Exercise aim: The word to find is "distributed". Copy each line of the material that contains it.

Input records:
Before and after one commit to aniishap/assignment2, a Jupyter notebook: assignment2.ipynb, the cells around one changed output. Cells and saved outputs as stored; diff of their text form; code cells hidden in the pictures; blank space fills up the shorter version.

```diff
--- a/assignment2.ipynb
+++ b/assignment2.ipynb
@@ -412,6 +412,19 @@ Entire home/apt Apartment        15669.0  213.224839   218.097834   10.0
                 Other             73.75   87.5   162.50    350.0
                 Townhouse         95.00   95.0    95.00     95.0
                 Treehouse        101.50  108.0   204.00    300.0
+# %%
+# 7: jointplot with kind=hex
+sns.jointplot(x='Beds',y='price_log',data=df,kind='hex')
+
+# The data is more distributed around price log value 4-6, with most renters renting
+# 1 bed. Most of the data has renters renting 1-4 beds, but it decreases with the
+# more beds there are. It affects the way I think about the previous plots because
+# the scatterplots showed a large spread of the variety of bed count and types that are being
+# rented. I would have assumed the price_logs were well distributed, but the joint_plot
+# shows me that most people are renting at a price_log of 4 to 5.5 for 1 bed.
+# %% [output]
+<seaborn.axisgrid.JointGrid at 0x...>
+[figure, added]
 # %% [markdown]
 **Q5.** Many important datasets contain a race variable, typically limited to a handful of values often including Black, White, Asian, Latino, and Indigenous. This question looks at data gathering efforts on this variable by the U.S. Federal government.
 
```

--

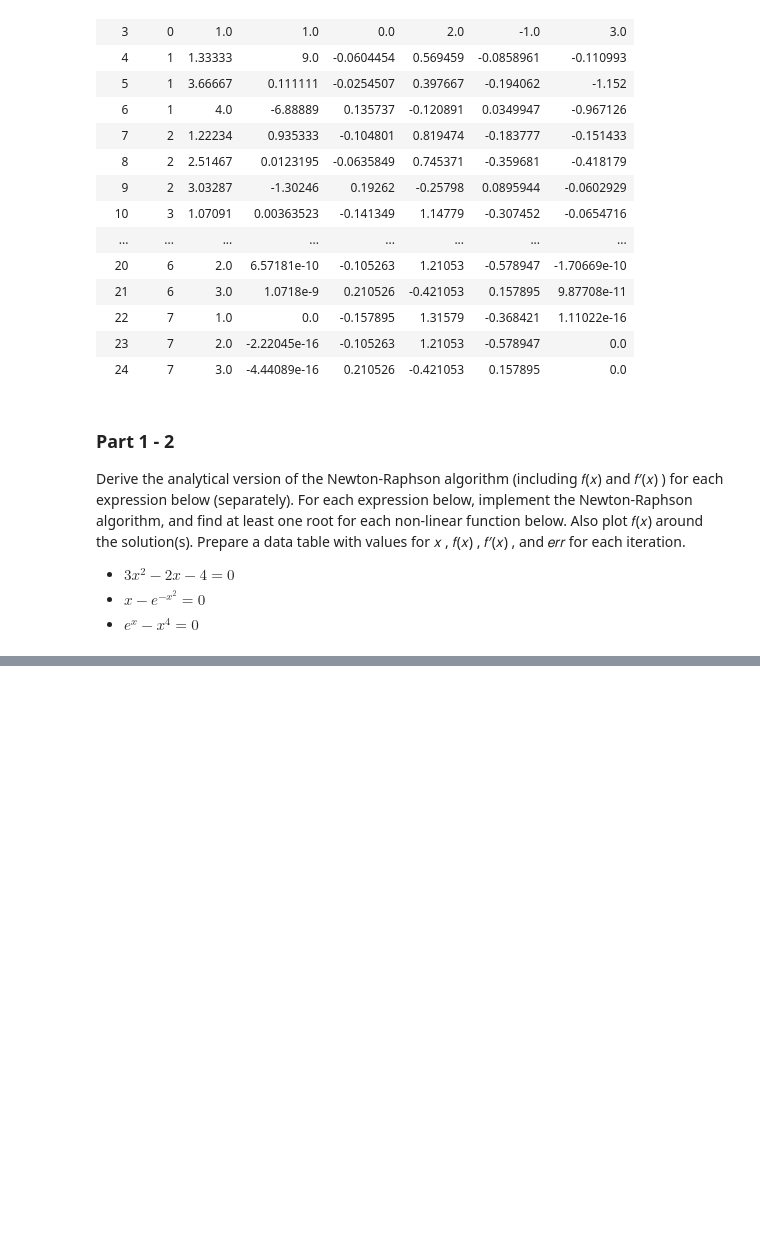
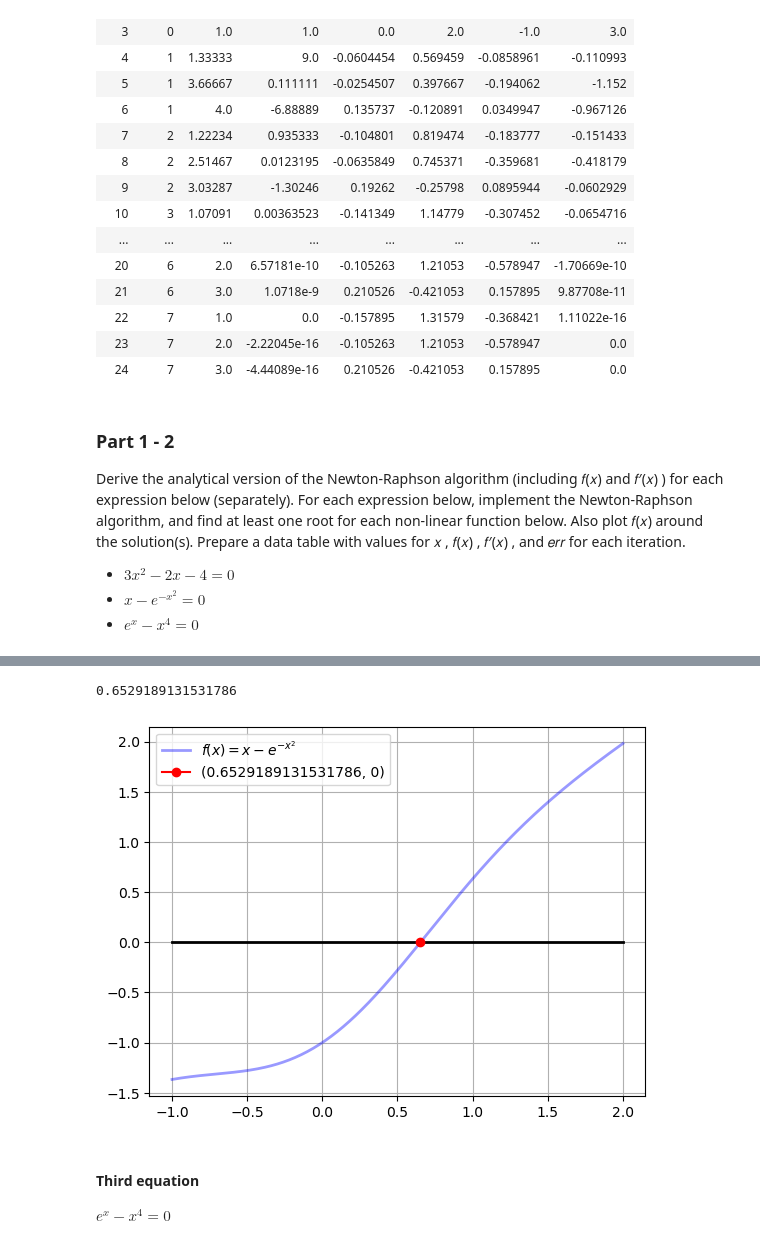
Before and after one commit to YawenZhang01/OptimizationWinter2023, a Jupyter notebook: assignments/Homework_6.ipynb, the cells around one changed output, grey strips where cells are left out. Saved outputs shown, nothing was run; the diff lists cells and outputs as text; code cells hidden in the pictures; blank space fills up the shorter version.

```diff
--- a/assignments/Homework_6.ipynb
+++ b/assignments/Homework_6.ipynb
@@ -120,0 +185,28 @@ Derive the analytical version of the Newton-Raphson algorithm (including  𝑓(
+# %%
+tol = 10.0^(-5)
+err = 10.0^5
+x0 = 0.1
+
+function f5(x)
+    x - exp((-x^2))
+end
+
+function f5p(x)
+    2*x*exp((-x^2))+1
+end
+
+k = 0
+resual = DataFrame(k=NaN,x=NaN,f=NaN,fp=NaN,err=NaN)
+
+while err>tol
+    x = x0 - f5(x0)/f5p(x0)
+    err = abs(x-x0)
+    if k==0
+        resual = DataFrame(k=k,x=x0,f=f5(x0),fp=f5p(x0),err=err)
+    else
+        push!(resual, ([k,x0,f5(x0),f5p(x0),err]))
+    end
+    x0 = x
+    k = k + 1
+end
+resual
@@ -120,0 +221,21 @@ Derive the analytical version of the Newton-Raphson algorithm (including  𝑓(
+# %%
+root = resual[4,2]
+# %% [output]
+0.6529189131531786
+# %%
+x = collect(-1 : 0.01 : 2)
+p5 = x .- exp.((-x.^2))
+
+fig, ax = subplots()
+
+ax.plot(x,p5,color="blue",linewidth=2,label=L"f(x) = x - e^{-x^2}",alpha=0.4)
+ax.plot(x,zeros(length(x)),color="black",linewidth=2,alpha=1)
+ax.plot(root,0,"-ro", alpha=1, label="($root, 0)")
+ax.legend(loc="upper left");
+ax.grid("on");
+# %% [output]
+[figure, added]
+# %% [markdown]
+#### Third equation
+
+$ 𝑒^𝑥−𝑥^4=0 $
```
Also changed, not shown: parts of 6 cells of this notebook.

Task response:
+# The data is more distributed around price log value 4-6, with most renters renting
+# rented. I would have assumed the price_logs were well distributed, but the joint_plot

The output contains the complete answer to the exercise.